by Bernadette Johnson, CPT
Mentoring is not a new process, but it is definitely making a strong comeback, just as coaching. In todays fast pace world of a knowledge society, mentoring can play a huge role in nurturing the development of people through the sharing of knowledge and experience as well as continuous learning. There are many types of mentoring, such as educational, career, personal development and peer to peer as well as formal and informal mentoring. I’ve come to rely on this acronym to maximize the experience of mentoring:
Make a purpose
Making a purpose is the cornerstone to the mentoring relationship because both parties have an understanding of why they are in this relationship. This is an opportunity to define the type of assistance that is needed which keeps everyone on track.
Setting expectations go hand in hand with making a purpose. This step calibrates the expectations for both and optimizes the time spent together. The ground rules for the meetings (such as, candor, confidentiality, and openness) as well as the timeframe for the meetings can be set at this time.
One of the roles of the mentor is to inspire. The mentor’s experience provides the mentee with examples of success and the ability overcome obstacles.
Sharing experiences both successes and challenges. It’s been my experience that we learn just as much, if not more, from our challenges. The mentoring relationship provides an opportunity for sharing these kinds of experiences which are teachable moments, the “this is what I learned” experience.
This relationship provides an opportunity for the mentor and mentee to share their knowledge and experience and look for those golden nuggets that will benefit the mentee’s experience. This can come in models, insights, case studies, scenarios, and antidotes.
Relationship and roles
Securing a mentoring relationship is most effective when there is someone that has traveled the path you want to travel and they have the knowledge, experience and information that could be vital to your success. At the same time this relationship is a shared responsibility for learning.
Because of the nature of this relationship, the mentor shares from their past experiences and the mentee shares from their current experiences. Together there can be a powerful knowledge base for future experiences and building the confidence to manage what comes next.
Bernadette Johnson (CORE Consulting) is a catalyst for leaders who want to make a difference in their organizations through their own growth.
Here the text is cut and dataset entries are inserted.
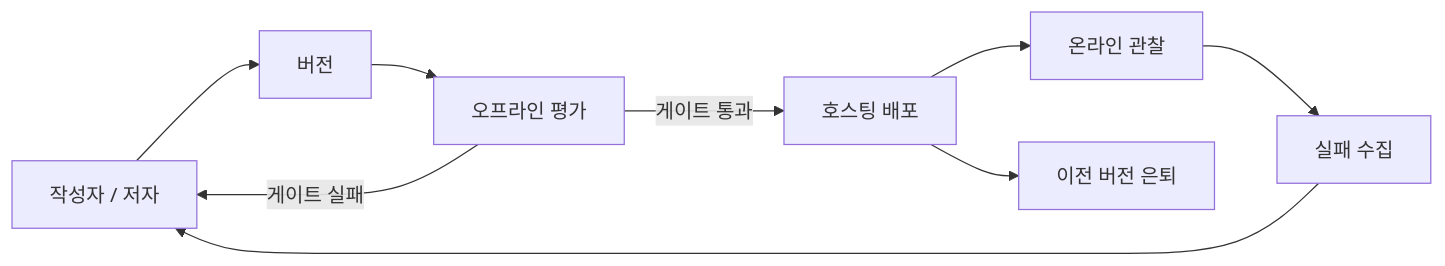
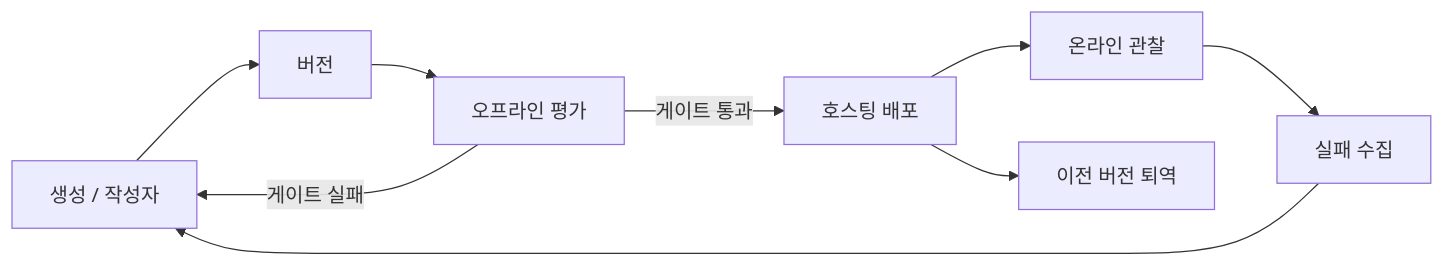
Before and after one commit to microsoft/ai-agents-for-beginners: the second of 4 diagrams in translations/ko/16-deploying-scalable-agents/README.md, drawn with Mermaid. The commit also changed other lines of this file and 46 other files, not shown here.

````diff
--- a/translations/ko/16-deploying-scalable-agents/README.md
+++ b/translations/ko/16-deploying-scalable-agents/README.md
@@ -108,11 +108,11 @@
 ```mermaid
 flowchart LR
-    Create[작성자 / 저자] --> Version[버전]
+    Create[생성 / 작성자] --> Version[버전]
     Version --> Evaluate[오프라인 평가]
     Evaluate -->|게이트 통과| Deploy[호스팅 배포]
     Evaluate -->|게이트 실패| Create
     Deploy --> Observe[온라인 관찰]
     Observe --> Improve[실패 수집]
     Improve --> Create
-    Deploy --> Retire[이전 버전 은퇴]
+    Deploy --> Retire[이전 버전 퇴역]
 ```
````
Her experience in the areas of leadership development, performance improvement, coaching and intentional dialogues creates fertile ground for developing greatness in others.